I C Lake
On the horizon you see the Maximacentrale
IJs (Ice) on the IJSselmeer (Lake Ĳssel) . The IJsselmeer is a shallow artificial lake of 1100 km² in the central Netherlands bordering the provinces of Flevoland, North Holland and Friesland, with an average depth of 5 to 6 m. The Ĳsselmeer is the largest lake in Western Europe.
The Ĳsselmeer is a freshwater lake fed through the Ketelmeer by the river IJssel, which gives it its name. It is mainly fed by water from the Rhine since the IJssel is a branch of it.
The internal capitalization in the spelling is because IJ is a digraph in Dutch, possibly a ligature, and sometimes considered a single letter (see IJ (digraph)).
The Ĳsselmeer was created in 1932 when an inland sea, the Zuiderzee, was closed by a 32 km dam, the Afsluitdijk. This was part of a major hydraulic engineering project known as the Zuiderzee Works, that years later led to the reclaiming of land from the Ĳsselmeer, thereby diminishing the size of the lake.
In 1975 the Ĳsselmeer was further split in two by the completion of the Houtribdijk, now also called Markerwaarddijk because it was originally designed to border the Markerwaard; this dike runs from Enkhuizen southeast to Lelystad. This former southern part of the Ĳsselmeer is now the hydrologically separate Markermeer.

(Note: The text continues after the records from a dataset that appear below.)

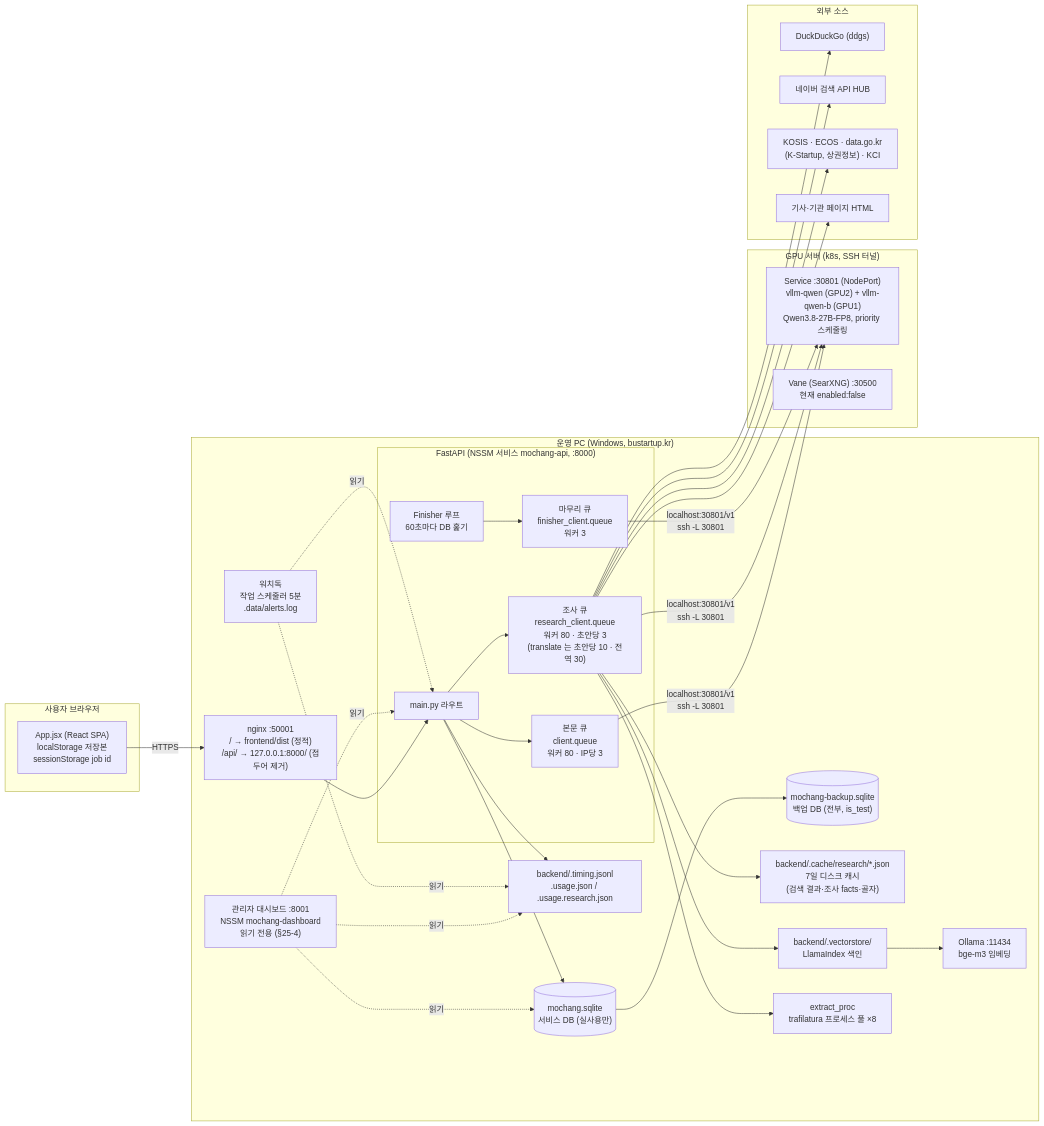
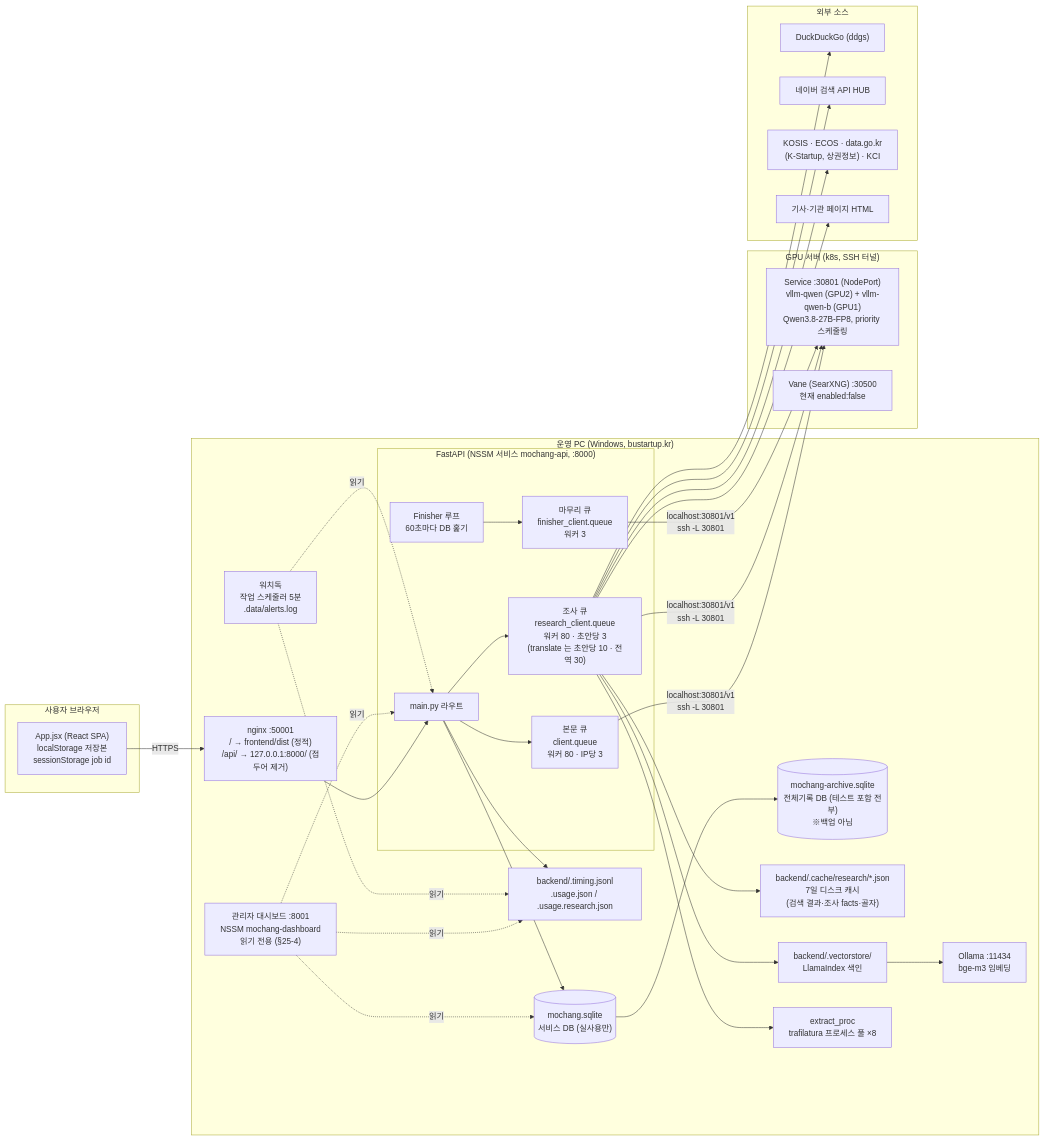
Before and after one commit to tmdrb0130/mochang-bot: the first of 5 diagrams in docs/SYSTEM_ARCHITECTURE.md, drawn with Mermaid. The commit also changed other lines of this file and 13 other files, not shown here.

First line of the commit message:
전체기록 DB 를 archive 로 개명한다 — backup 이라는 이름이 백업이 아니었다

````diff
--- a/docs/SYSTEM_ARCHITECTURE.md
+++ b/docs/SYSTEM_ARCHITECTURE.md
@@ -93,50 +93,50 @@
 ```mermaid
 flowchart LR
   subgraph Browser["사용자 브라우저"]
     APP["App.jsx (React SPA)<br/>localStorage 저장본<br/>sessionStorage job id"]
   end
 
   subgraph PC["운영 PC (Windows, bustartup.kr)"]
     NGINX["nginx :50001<br/>/ → frontend/dist (정적)<br/>/api/ → 127.0.0.1:8000/ (접두어 제거)"]
     subgraph API["FastAPI (NSSM 서비스 mochang-api, :8000)"]
       MAIN["main.py 라우트"]
       QG["본문 큐<br/>client.queue<br/>워커 80 · IP당 3"]
       QR["조사 큐<br/>research_client.queue<br/>워커 80 · 초안당 3<br/>(translate 는 초안당 10 · 전역 30)"]
       QF["마무리 큐<br/>finisher_client.queue<br/>워커 3"]
       FIN["Finisher 루프<br/>60초마다 DB 훑기"]
     end
     SQL1[("mochang.sqlite<br/>서비스 DB (실사용만)")]
-    SQL2[("mochang-backup.sqlite<br/>백업 DB (전부, is_test)")]
+    SQL2[("mochang-archive.sqlite<br/>전체기록 DB (테스트 포함 전부)<br/>※백업 아님")]
     CACHE["backend/.cache/research/*.json<br/>7일 디스크 캐시<br/>(검색 결과·조사 facts·골자)"]
     VEC["backend/.vectorstore/<br/>LlamaIndex 색인"]
     LOGS["backend/.timing.jsonl<br/>.usage.json / .usage.research.json"]
     OLLAMA["Ollama :11434<br/>bge-m3 임베딩"]
     EXT["extract_proc<br/>trafilatura 프로세스 풀 ×8"]
     DASH["관리자 대시보드 :8001<br/>NSSM mochang-dashboard<br/>읽기 전용 (§25-4)"]
     WD["워치독<br/>작업 스케줄러 5분<br/>.data/alerts.log"]
   end
 
   subgraph GPU["GPU 서버 (k8s, SSH 터널)"]
     VLLM["Service :30801 (NodePort)<br/>vllm-qwen (GPU2) + vllm-qwen-b (GPU1)<br/>Qwen3.8-27B-FP8, priority 스케줄링"]
     VANE["Vane (SearXNG) :30500<br/>현재 enabled:false"]
   end
 
   subgraph WEB["외부 소스"]
     DDG["DuckDuckGo (ddgs)"]
     NAVER["네이버 검색 API HUB"]
     OPEN["KOSIS · ECOS · data.go.kr<br/>(K-Startup, 상권정보) · KCI"]
     PAGES["기사·기관 페이지 HTML"]
   end
 
   APP -->|HTTPS| NGINX --> MAIN
   MAIN --> QG & QR
   FIN --> QF
   QG & QR & QF -->|"localhost:30801/v1<br/>ssh -L 30801"| VLLM
   MAIN --> SQL1 --> SQL2
   QR --> CACHE & VEC & EXT
   VEC --> OLLAMA
   QR --> DDG & NAVER & OPEN & PAGES
   MAIN --> LOGS
   DASH -.읽기.-> SQL1 & LOGS & MAIN
   WD -.읽기.-> MAIN & LOGS
 ```
````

The Ĳsselmeer functions as a major fresh water reserve, serving as a source for agriculture and drinking water. It also offers a number of opportunities for recreational activities.

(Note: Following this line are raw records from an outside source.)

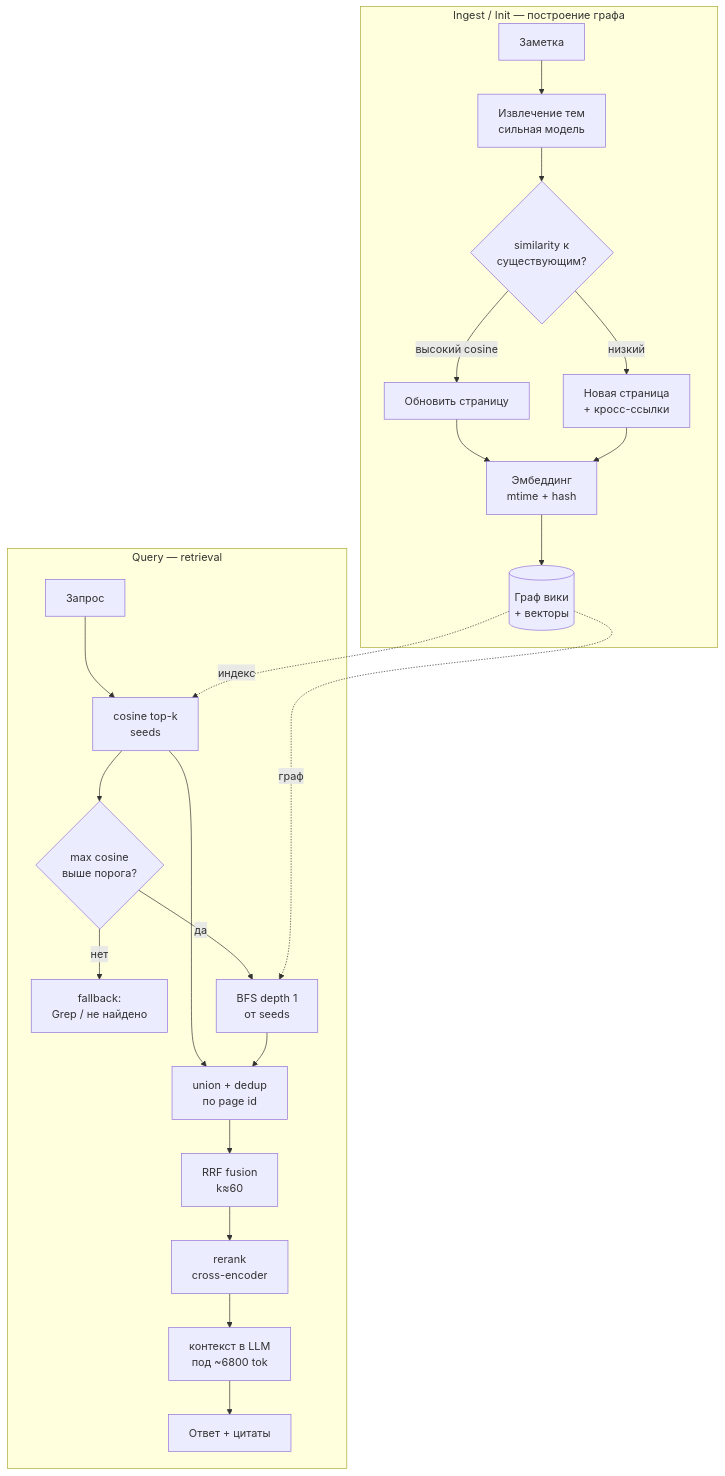
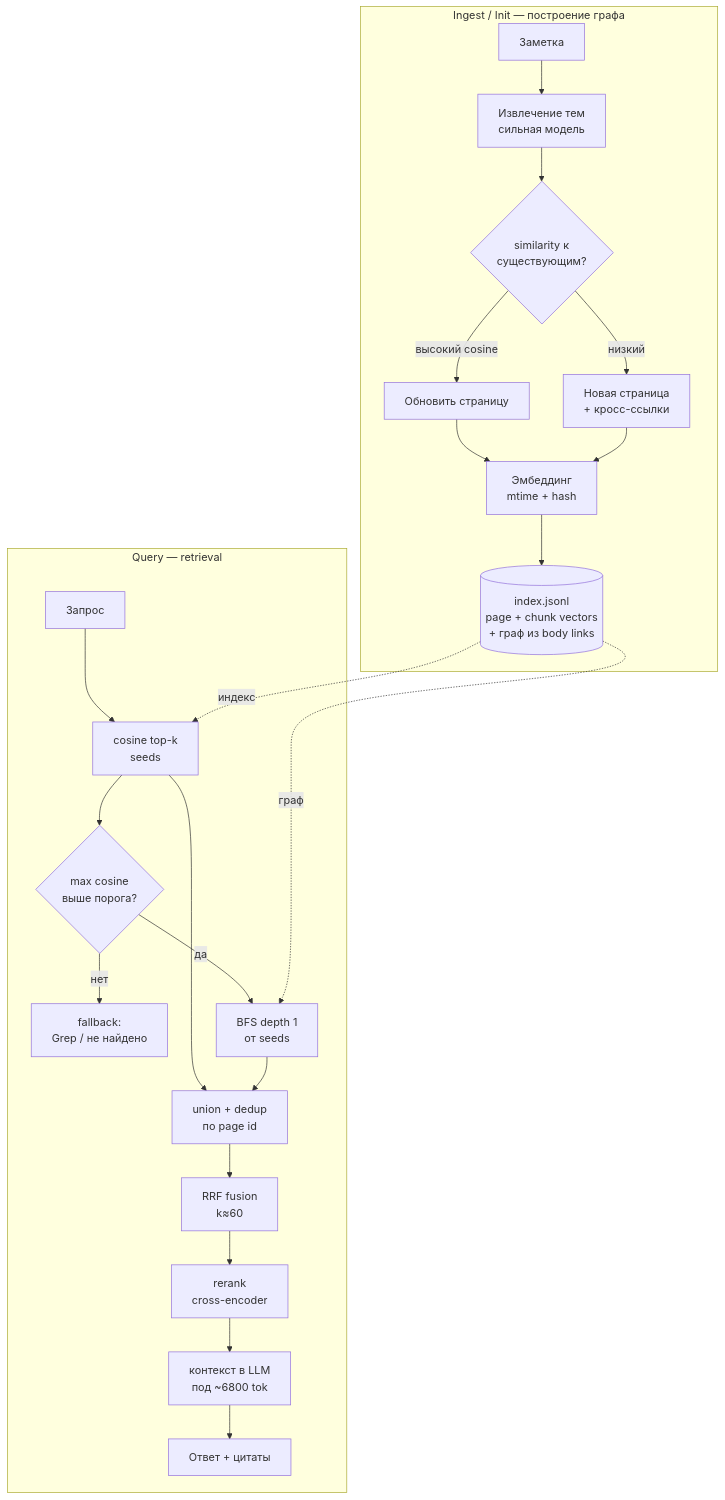
Before and after one commit to ikeniborn/obsidian-ai-wiki: the diagram in docs/rag-quality-recommendations.md, drawn with Mermaid. The commit also changed other lines of this file and 1 other file, not shown here.

Commit message:
docs(storage): document jsonl domain storage

````diff
--- a/docs/rag-quality-recommendations.md
+++ b/docs/rag-quality-recommendations.md
@@ -51,28 +53,28 @@
 ```mermaid
 flowchart TD
     subgraph Ingest["Ingest / Init — построение графа"]
         N[Заметка] --> EX[Извлечение тем<br/>сильная модель]
         EX --> DD{similarity к<br/>существующим?}
         DD -->|высокий cosine| UP[Обновить страницу]
         DD -->|низкий| NW[Новая страница<br/>+ кросс-ссылки]
         UP --> EMB[Эмбеддинг<br/>mtime + hash]
         NW --> EMB
-        EMB --> IDX[(Граф вики<br/>+ векторы)]
+        EMB --> IDX[(index.jsonl<br/>page + chunk vectors<br/>+ граф из body links)]
     end
 
     subgraph Query["Query — retrieval"]
         Q[Запрос] --> VS[cosine top-k<br/>seeds]
         VS --> TH{max cosine<br/>выше порога?}
         TH -->|нет| FB[fallback:<br/>Grep / не найдено]
         TH -->|да| BFS[BFS depth 1<br/>от seeds]
         VS --> UN[union + dedup<br/>по page id]
         BFS --> UN
         UN --> RRF[RRF fusion<br/>k≈60]
         RRF --> RR[rerank<br/>cross-encoder]
         RR --> CTX[контекст в LLM<br/>под ~6800 tok]
         CTX --> ANS[Ответ + цитаты]
     end
 
     IDX -.индекс.-> VS
     IDX -.граф.-> BFS
 ```
````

The province of Flevoland was created in 1986 from three of the polders reclaimed from the Ĳsselmeer.